START DATASET RECORDS

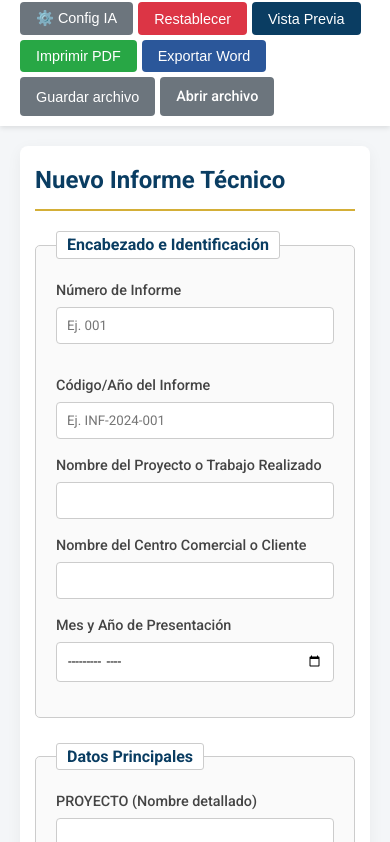
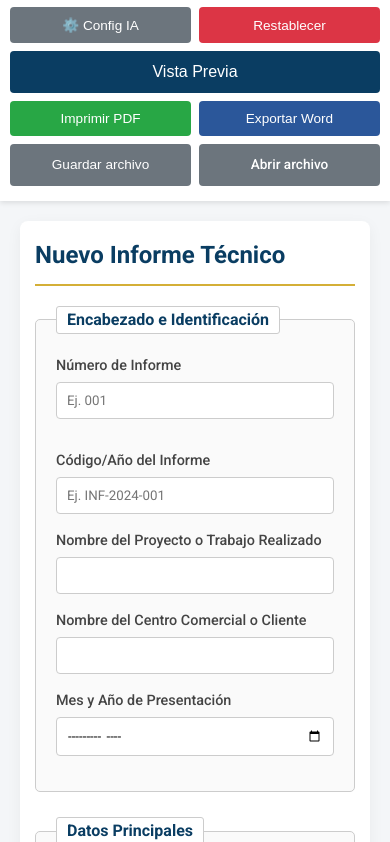
Before and after one commit to mnboza-spec/Informe-final, a plain HTML site: page index.html in a window 390 px wide. Shown: the part 63-905 px from the top of the page. Drawn offline with Linux system fonts and the light colour scheme.

Commit message:
style: organize buttons for mobile layout

```diff
--- a/style.css
+++ b/style.css
@@ -383,12 +383,27 @@ input:focus, textarea:focus {
 @media (max-width: 768px) {
     .toolbar {
         flex-direction: column;
-        align-items: flex-start;
+        align-items: center; /* Center logo and actions */
+        padding: 15px 10px;
     }
-    .logo-area { margin-bottom: 15px; }
+    .logo-area { margin-bottom: 15px; text-align: center; }
     .actions {
-        flex-wrap: wrap;
-        gap: 5px;
+        display: grid;
+        grid-template-columns: 1fr 1fr;
+        gap: 8px;
+        width: 100%;
+    }
+    .actions .btn, .actions label.btn {
+        width: 100%;
+        text-align: center;
+        padding: 10px 5px;
+        font-size: 0.85rem;
+    }
+    /* Make 'Vista Previa' span both columns as the primary action */
+    #btn-preview {
+        grid-column: span 2;
+        font-size: 1rem;
+        padding: 12px;
     }
     .grid-2, .grid-3, .photo-grid {
         grid-template-columns: 1fr;
```
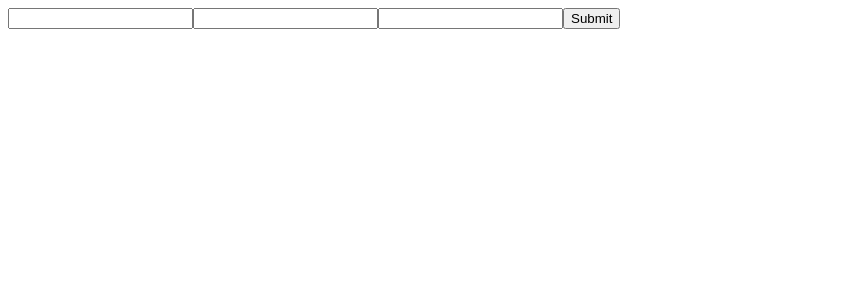
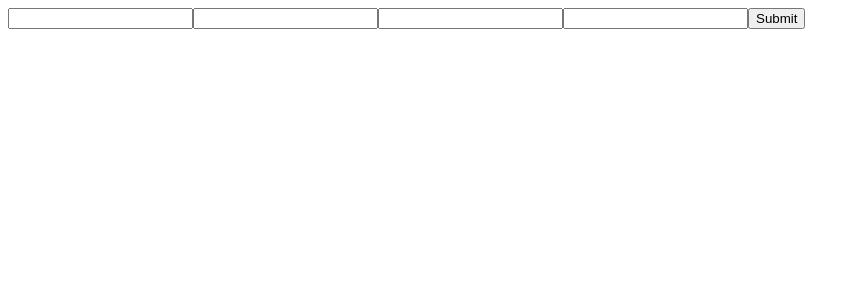
Before and after one commit to giriprasath89/angular-projects, an Angular app: page / in a window 1280 px wide. Shown: the top 300 px of the page, without its empty margins (0-860 px from the left). Built offline with nearby package versions, Linux system fonts and the light colour scheme.

Commit message:
new input added

```diff
--- a/src/app/app.component.html
+++ b/src/app/app.component.html
@@ -2,4 +2,5 @@
 <input #someInput name="firstName" [(ngModel)]="firstName">
       <input name="midlleName" [(ngModel)]="middleName">
       <input name="lastName" [(ngModel)]="lastName">
+      <input name="tel" [(ngModel)]="tel">
       <input type="submit">
```
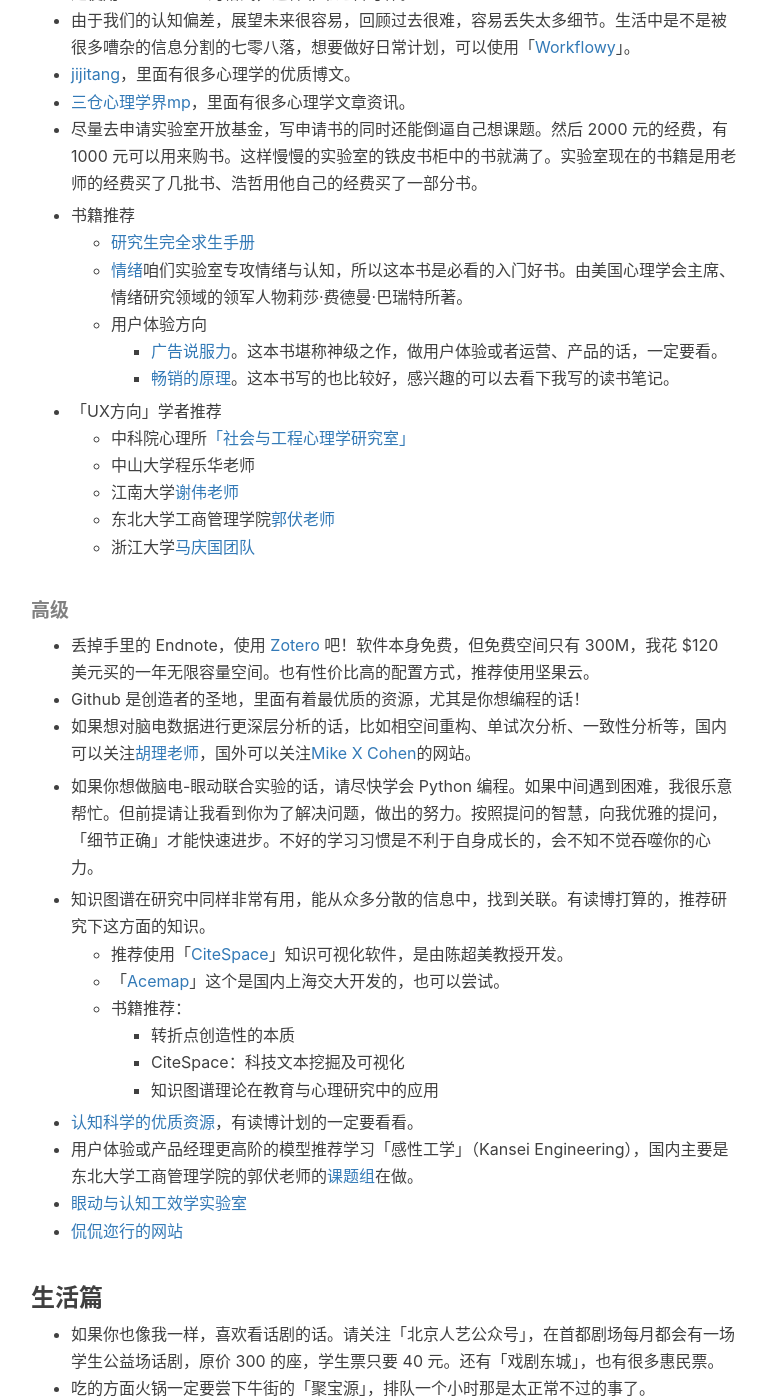
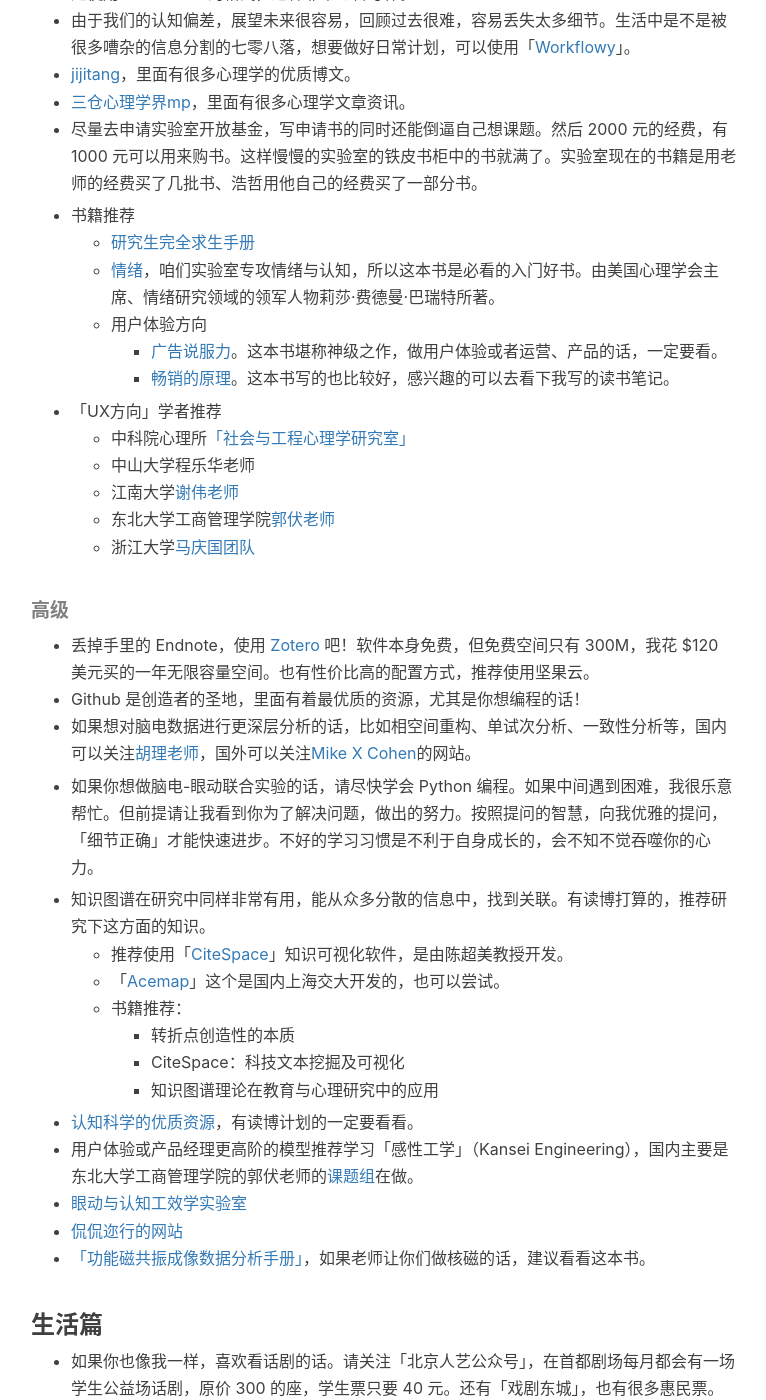
Before and after one commit to zapp926/blog, a Jekyll site: the page built from _posts/2019-01-06-1015-manual.md, in a window 1280 px wide and 1400 px high, scrolled down 2625 px. Shown: the whole window, without its empty margins (234-1000 px from the left). Built offline with Jekyll 4.4.1, drawn with Linux system fonts in a browser that asks for light colours; nearby versions of some CDN libraries; comment, search, counter and statistics services are not loaded.

Commit message:
add contont

```diff
--- a/_posts/2019-01-06-1015-manual.md
+++ b/_posts/2019-01-06-1015-manual.md
@@ -62,7 +62,7 @@
 
 * 书籍推荐
     - [研究生完全求生手册](https://book.douban.com/subject/27108502/)
-    - [情绪](https://book.douban.com/subject/30443490/)咱们实验室专攻情绪与认知，所以这本书是必看的入门好书。由美国心理学会主席、情绪研究领域的领军人物莉莎·费德曼·巴瑞特所著。
+    - [情绪](https://book.douban.com/subject/30443490/)，咱们实验室专攻情绪与认知，所以这本书是必看的入门好书。由美国心理学会主席、情绪研究领域的领军人物莉莎·费德曼·巴瑞特所著。
     - 用户体验方向
         - [广告说服力](https://book.douban.com/subject/26851734/)。这本书堪称神级之作，做用户体验或者运营、产品的话，一定要看。
         - [畅销的原理](https://book.douban.com/subject/26919762/)。这本书写的也比较好，感兴趣的可以去看下我写的读书笔记。
@@ -93,6 +93,7 @@
 * 用户体验或产品经理更高阶的模型推荐学习「感性工学」（Kansei Engineering），国内主要是东北大学工商管理学院的郭伏老师的[课题组](http://sba.neu.edu.cn/neu/index/Tea_personal.asp?teacherId=531)在做。
 * [眼动与认知工效学实验室](http://mazhuanglab.org/index.html)
 * [侃侃迩行的网站](https://likan.info/)
+* [「功能磁共振成像数据分析手册」](https://book.douban.com/subject/30327935/)，如果老师让你们做核磁的话，建议看看这本书。
 
 ### 生活篇
 
```
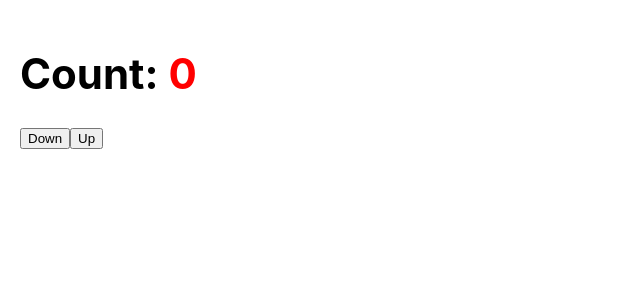
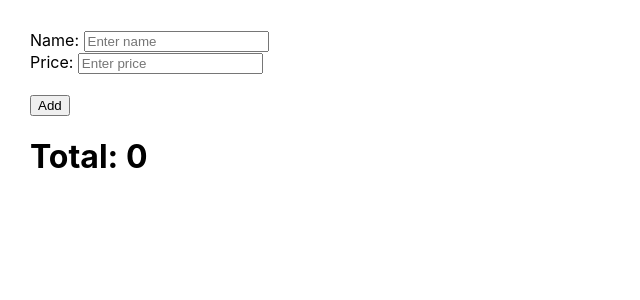
Before and after one commit to boyhotkey96/REACTJS, a React (Create React App) app in the folder tiktok/: page / in a window 1280 px wide. Shown: the top 300 px of the page, without its empty margins (0-640 px from the left). Built offline with nearby package versions, Linux system fonts and the light colour scheme.

Commit message:
CartuseMemo update handle input no value

```diff
--- a/tiktok/src/CartUseMemo.js
+++ b/tiktok/src/CartUseMemo.js
@@ -6,9 +6,17 @@ function CartUseMemo() {
   const [products, setProducts] = useState([]);
 
   const nameRef = useRef();
+  const priceRef = useRef();
 
   // Handle click button add
   const handleAdd = () => {
+    console.log(nameRef.current);
+    if (
+      nameRef.current.value.trim() === '' ||
+      priceRef.current.value.trim() === ''
+    ) {
+      return alert("Enter value!");
+    }
     setProducts((prevProd) => [...prevProd, { name, price: +price }]);
     setName("");
     setPrice("");
@@ -48,6 +56,7 @@ function CartUseMemo() {
       <input
         type="number"
         placeholder="Enter price"
+        ref={priceRef}
         value={price}
         onChange={(e) => setPrice(e.target.value)}
         onKeyDown={handleKeyPress}
--- a/tiktok/src/index.js
+++ b/tiktok/src/index.js
@@ -36,8 +36,8 @@ root.render(
     {/* <Imagepreview2 /> */}
     {/* <Countdownplus /> */}
     {/* <CountdownUseref /> */}
-    {/* <CartUseMemo /> */}
-    <CountuseReducer />
+    <CartUseMemo />
+    {/* <CountuseReducer /> */}
   </React.Fragment>
 );
 
```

END DATASET RECORDS

**PROBLEM DESCRIPTION:**
Each record must be quoted in full and exactly. Do not include the pictures.

**EXERCISE ANSWER:**
Before and after one commit to mnboza-spec/Informe-final, a plain HTML site: page index.html in a window 390 px wide. Shown: the part 63-905 px from the top of the page. Drawn offline with Linux system fonts and the light colour scheme.

Commit message:
style: organize buttons for mobile layout

```diff
--- a/style.css
+++ b/style.css
@@ -383,12 +383,27 @@ input:focus, textarea:focus {
 @media (max-width: 768px) {
     .toolbar {
         flex-direction: column;
-        align-items: flex-start;
+        align-items: center; /* Center logo and actions */
+        padding: 15px 10px;
     }
-    .logo-area { margin-bottom: 15px; }
+    .logo-area { margin-bottom: 15px; text-align: center; }
     .actions {
-        flex-wrap: wrap;
-        gap: 5px;
+        display: grid;
+        grid-template-columns: 1fr 1fr;
+        gap: 8px;
+        width: 100%;
+    }
+    .actions .btn, .actions label.btn {
+        width: 100%;
+        text-align: center;
+        padding: 10px 5px;
+        font-size: 0.85rem;
+    }
+    /* Make 'Vista Previa' span both columns as the primary action */
+    #btn-preview {
+        grid-column: span 2;
+        font-size: 1rem;
+        padding: 12px;
     }
     .grid-2, .grid-3, .photo-grid {
         grid-template-columns: 1fr;
```
Before and after one commit to giriprasath89/angular-projects, an Angular app: page / in a window 1280 px wide. Shown: the top 300 px of the page, without its empty margins (0-860 px from the left). Built offline with nearby package versions, Linux system fonts and the light colour scheme.

Commit message:
new input added

```diff
--- a/src/app/app.component.html
+++ b/src/app/app.component.html
@@ -2,4 +2,5 @@
 <input #someInput name="firstName" [(ngModel)]="firstName">
       <input name="midlleName" [(ngModel)]="middleName">
       <input name="lastName" [(ngModel)]="lastName">
+      <input name="tel" [(ngModel)]="tel">
       <input type="submit">
```
Before and after one commit to zapp926/blog, a Jekyll site: the page built from _posts/2019-01-06-1015-manual.md, in a window 1280 px wide and 1400 px high, scrolled down 2625 px. Shown: the whole window, without its empty margins (234-1000 px from the left). Built offline with Jekyll 4.4.1, drawn with Linux system fonts in a browser that asks for light colours; nearby versions of some CDN libraries; comment, search, counter and statistics services are not loaded.

Commit message:
add contont

```diff
--- a/_posts/2019-01-06-1015-manual.md
+++ b/_posts/2019-01-06-1015-manual.md
@@ -62,7 +62,7 @@
 
 * 书籍推荐
     - [研究生完全求生手册](https://book.douban.com/subject/27108502/)
-    - [情绪](https://book.douban.com/subject/30443490/)咱们实验室专攻情绪与认知，所以这本书是必看的入门好书。由美国心理学会主席、情绪研究领域的领军人物莉莎·费德曼·巴瑞特所著。
+    - [情绪](https://book.douban.com/subject/30443490/)，咱们实验室专攻情绪与认知，所以这本书是必看的入门好书。由美国心理学会主席、情绪研究领域的领军人物莉莎·费德曼·巴瑞特所著。
     - 用户体验方向
         - [广告说服力](https://book.douban.com/subject/26851734/)。这本书堪称神级之作，做用户体验或者运营、产品的话，一定要看。
         - [畅销的原理](https://book.douban.com/subject/26919762/)。这本书写的也比较好，感兴趣的可以去看下我写的读书笔记。
@@ -93,6 +93,7 @@
 * 用户体验或产品经理更高阶的模型推荐学习「感性工学」（Kansei Engineering），国内主要是东北大学工商管理学院的郭伏老师的[课题组](http://sba.neu.edu.cn/neu/index/Tea_personal.asp?teacherId=531)在做。
 * [眼动与认知工效学实验室](http://mazhuanglab.org/index.html)
 * [侃侃迩行的网站](https://likan.info/)
+* [「功能磁共振成像数据分析手册」](https://book.douban.com/subject/30327935/)，如果老师让你们做核磁的话，建议看看这本书。
 
 ### 生活篇
 
```
Before and after one commit to boyhotkey96/REACTJS, a React (Create React App) app in the folder tiktok/: page / in a window 1280 px wide. Shown: the top 300 px of the page, without its empty margins (0-640 px from the left). Built offline with nearby package versions, Linux system fonts and the light colour scheme.

Commit message:
CartuseMemo update handle input no value

```diff
--- a/tiktok/src/CartUseMemo.js
+++ b/tiktok/src/CartUseMemo.js
@@ -6,9 +6,17 @@ function CartUseMemo() {
   const [products, setProducts] = useState([]);
 
   const nameRef = useRef();
+  const priceRef = useRef();
 
   // Handle click button add
   const handleAdd = () => {
+    console.log(nameRef.current);
+    if (
+      nameRef.current.value.trim() === '' ||
+      priceRef.current.value.trim() === ''
+    ) {
+      return alert("Enter value!");
+    }
     setProducts((prevProd) => [...prevProd, { name, price: +price }]);
     setName("");
     setPrice("");
@@ -48,6 +56,7 @@ function CartUseMemo() {
       <input
         type="number"
         placeholder="Enter price"
+        ref={priceRef}
         value={price}
         onChange={(e) => setPrice(e.target.value)}
         onKeyDown={handleKeyPress}
--- a/tiktok/src/index.js
+++ b/tiktok/src/index.js
@@ -36,8 +36,8 @@ root.render(
     {/* <Imagepreview2 /> */}
     {/* <Countdownplus /> */}
     {/* <CountdownUseref /> */}
-    {/* <CartUseMemo /> */}
-    <CountuseReducer />
+    <CartUseMemo />
+    {/* <CountuseReducer /> */}
   </React.Fragment>
 );
 
```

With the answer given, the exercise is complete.